"The research team’s $8 trillion estimate accounts for all direct costs of the country’s post-9/11 wars, including Department of Defense Overseas Contingency Operations funding; State Department war expenditures and counterterror war-related costs, including war-related increases to the Pentagon’s base budget; care for veterans to date and in the future; Department of Homeland Security spending; and interest payments on borrowing for these wars," Brown University said in a statement.

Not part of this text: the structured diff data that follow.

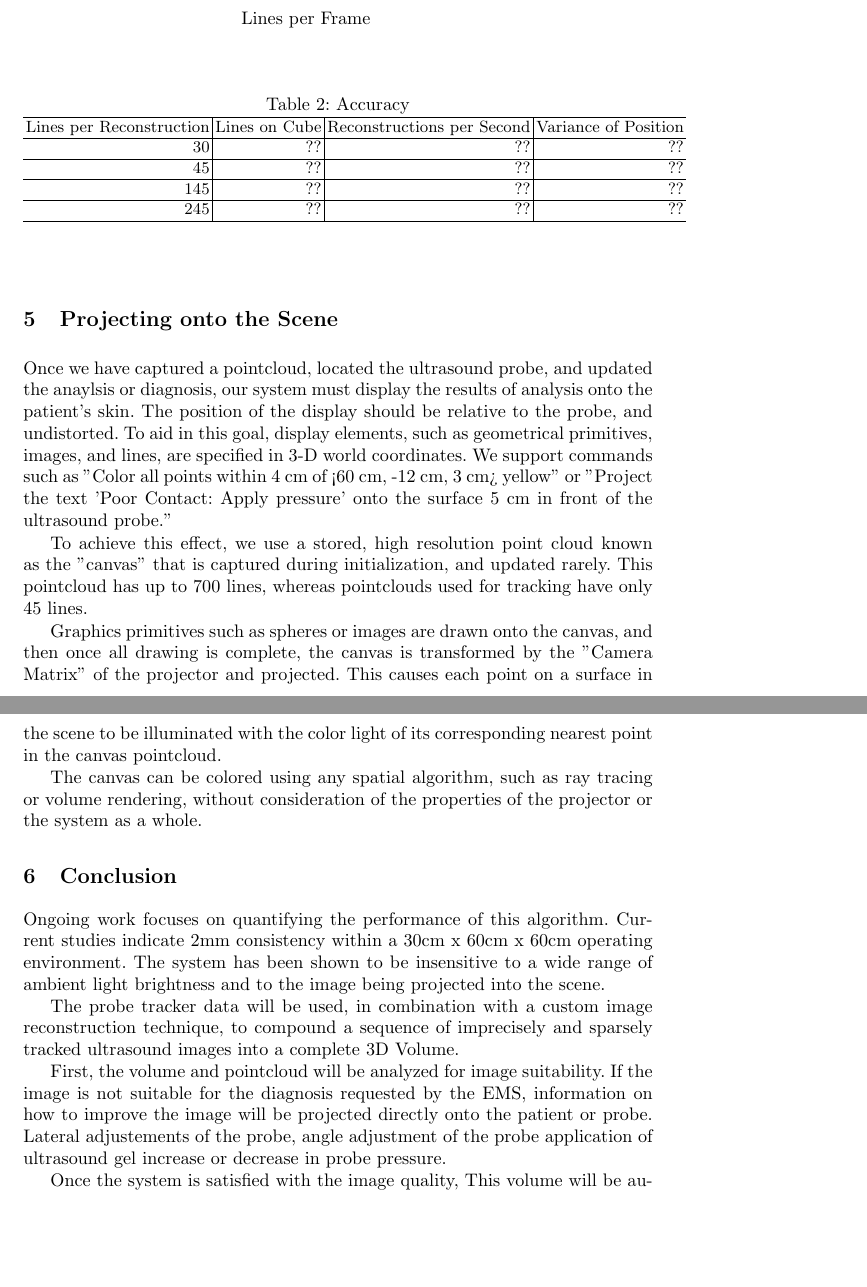
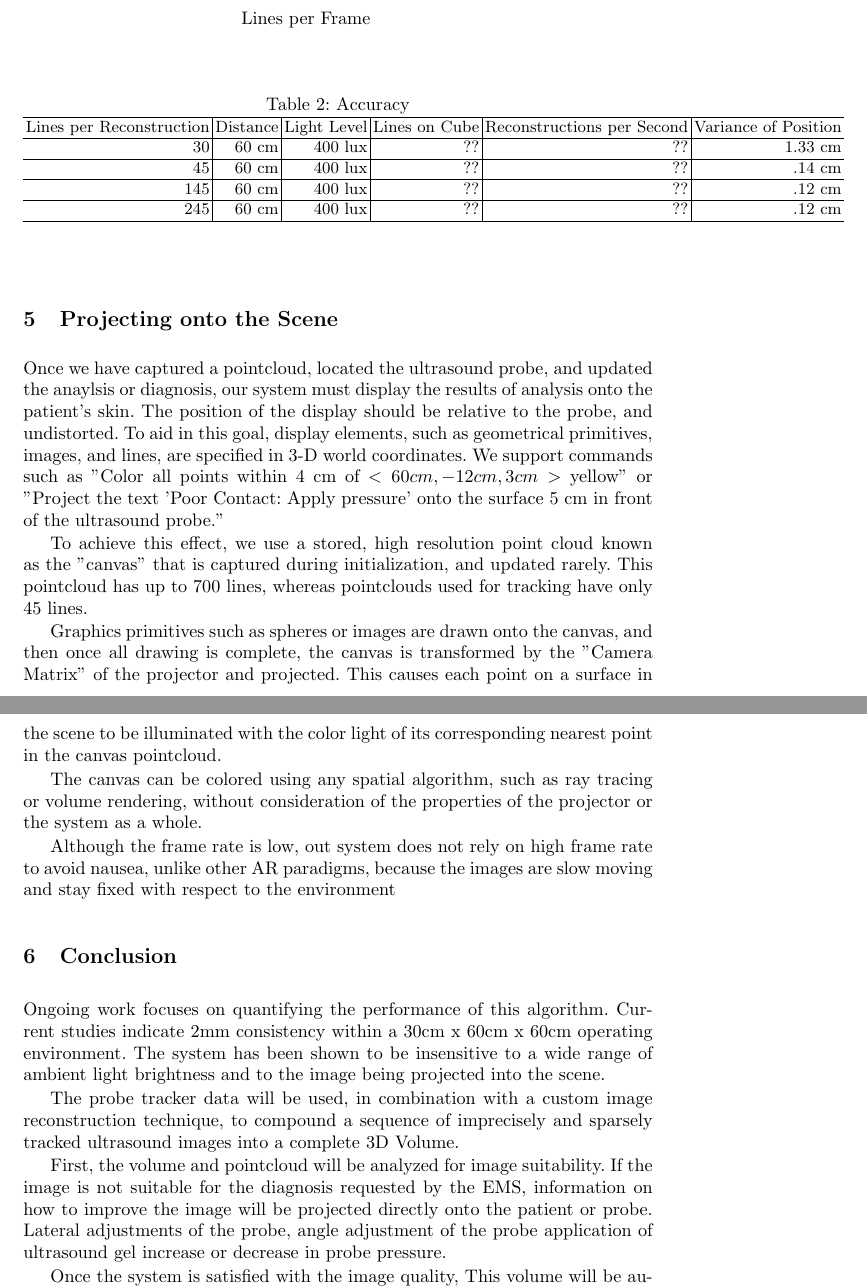
Before and after one commit to HastingsGreer/AugmentedUltrasoundMiccaiPaper, a LaTeX paper (AugmentedUltrasound.tex): two parts of pages 7 and 8 of 9, joined at a grey line, cut so that both start at the same text, the shorter picture padded with empty space. Compiled offline with pdfLaTeX.

Commit message:
chart improvements plus typos

```diff
--- a/AugmentedUltrasound.tex
+++ b/AugmentedUltrasound.tex
@@ -123,13 +123,13 @@ Our system can trade frame rate for resolution of the point cloud, so we tested
 
 \begin{table}
 \caption{Accuracy }
-\begin{tabular}{r|r|r|r}
+\begin{tabular}{r|r|r|r|r|r}
 \hline
-Lines per Reconstruction & Lines on Cube & Reconstructions per Second & Variance of Position \\ \hline
-30 & ?? & ?? & ??\\ \hline
-45 & ?? & ?? & ?? \\ \hline
-145 & ?? & ?? & ?? \\ \hline
-245 & ?? & ?? & ?? \\ \hline
+Lines per Reconstruction & Distance & Light Level & Lines on Cube & Reconstructions per Second & Variance of Position \\ \hline
+30 & 60 cm & 400 lux & ?? & ?? & 1.33 cm\\ \hline
+45 &  60 cm & 400 lux & ?? & ?? & .14 cm\\ \hline
+145 & 60 cm & 400 lux & ?? & ?? & .12 cm\\ \hline
+245 & 60 cm & 400 lux & ?? & ?? & .12 cm\\ \hline
 
 \end{tabular}
 \end{table}
@@ -137,7 +137,7 @@ Lines per Reconstruction & Lines on Cube & Reconstructions per Second & Variance
 
 \section{Projecting onto the Scene}
 
-Once we have captured a pointcloud, located the ultrasound probe, and updated the anaylsis or diagnosis, our system must display the results of analysis onto the patient's skin. The position of the display should be relative to the probe, and undistorted. To aid in this goal, display elements, such as geometrical primitives, images, and lines, are specified in 3-D world coordinates. We support commands such as "Color all points within 4 cm of <60 cm, -12 cm, 3 cm> yellow" or "Project the text 'Poor Contact: Apply pressure' onto the surface 5 cm in front of the ultrasound probe."
+Once we have captured a pointcloud, located the ultrasound probe, and updated the anaylsis or diagnosis, our system must display the results of analysis onto the patient's skin. The position of the display should be relative to the probe, and undistorted. To aid in this goal, display elements, such as geometrical primitives, images, and lines, are specified in 3-D world coordinates. We support commands such as "Color all points within 4 cm of $<60 cm, -12 cm, 3 cm>$ yellow" or "Project the text 'Poor Contact: Apply pressure' onto the surface 5 cm in front of the ultrasound probe."
 
 To achieve this effect, we use a stored, high resolution point cloud known as the "canvas" that is captured during initialization, and updated rarely. This pointcloud has up to 700 lines, whereas pointclouds used for tracking have only 45 lines.
 
@@ -145,12 +145,14 @@ Graphics primitives such as spheres or images are drawn onto the canvas, and the
 
 The canvas can be colored using any spatial algorithm, such as ray tracing or volume rendering, without consideration of the properties of the projector or the system as a whole.
 
+Although the frame rate is low, out system does not rely on high frame rate to avoid nausea, unlike other AR paradigms, because the images are slow moving and stay fixed with respect to the environment
+
 \section{Conclusion}
 Ongoing work focuses on quantifying the performance of this algorithm.  Current studies indicate 2mm consistency within a 30cm x 60cm x 60cm operating environment.  The system has been shown to be insensitive to a wide range of ambient light brightness and to the image being projected into the scene.
 
 The probe tracker data will be used, in combination with a custom image reconstruction technique, to compound a sequence of imprecisely and sparsely tracked ultrasound images into a complete 3D Volume.
 
-First, the volume and pointcloud will be analyzed for image suitability. If the image is not suitable for the diagnosis requested by the EMS, information on how to improve the image will be projected directly onto the patient or probe. Lateral adjustements of the probe,
+First, the volume and pointcloud will be analyzed for image suitability. If the image is not suitable for the diagnosis requested by the EMS, information on how to improve the image will be projected directly onto the patient or probe. Lateral adjustments of the probe,
 angle adjustment of the probe
 application of ultrasound gel
 increase or decrease in probe pressure.
```
Also changed, not shown: AugmentedUltrasound.pdf.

Future medical care and disability payments for veterans would likely exceed $2.2 trillion, according to The Costs of War project, making for a figure of about $8 trillion in current dollars. The Costs of War project noted the figure of $8 trillion does not include the money spent on humanitarian assistance and development in Afghanistan and Iraq or expenditure by US allies.
The Costs of War project notes the death toll in the wars after 9/11 is between 897,000 to 929,000 people. This includes "US military members, allied fighters, opposition fighters, civilians, journalists and humanitarian aid workers who were killed as a direct result of war, whether by bombs, bullets or fire".
A total of 7,052 US military personnel have died in the post-9/11 conflicts, with Iraq (4,598 deaths) and Afghanistan (2,324) accounting for the most fatalities. Highlighting the role played by private 'contractors' in the conflicts, a total of 8,189 contractors have lost their lives in these conflicts. Again, Afghanistan (3,917 deaths) and Iraq (3,650) account for the most fatalities.
Civilians account for the largest category of deaths. Civilian fatalities are estimated to be between 363,939 to 387,072, with Iraq accounting for approximately 208,964 deaths, the highest figure for a single country.
The post-9/11 conflicts have led to around 38 million people being displaced. Since 2001, 5.9 million people have been displaced in Afghanistan and 3.7 million in Pakistan. Over 9 million people have been displaced in Iraq since 2003, while over 7.1 million have been displaced in Syria since 2014.
The Costs of War project states this figure exceeds people displaced in all conflicts since 1900, with the exception of the Second World War. The researchers caution the figure of 38 million is a "conservative" estimate, noting the the actual number could be closer to 49 million-60 million, rivalling the refugee numbers seen in the Second World War.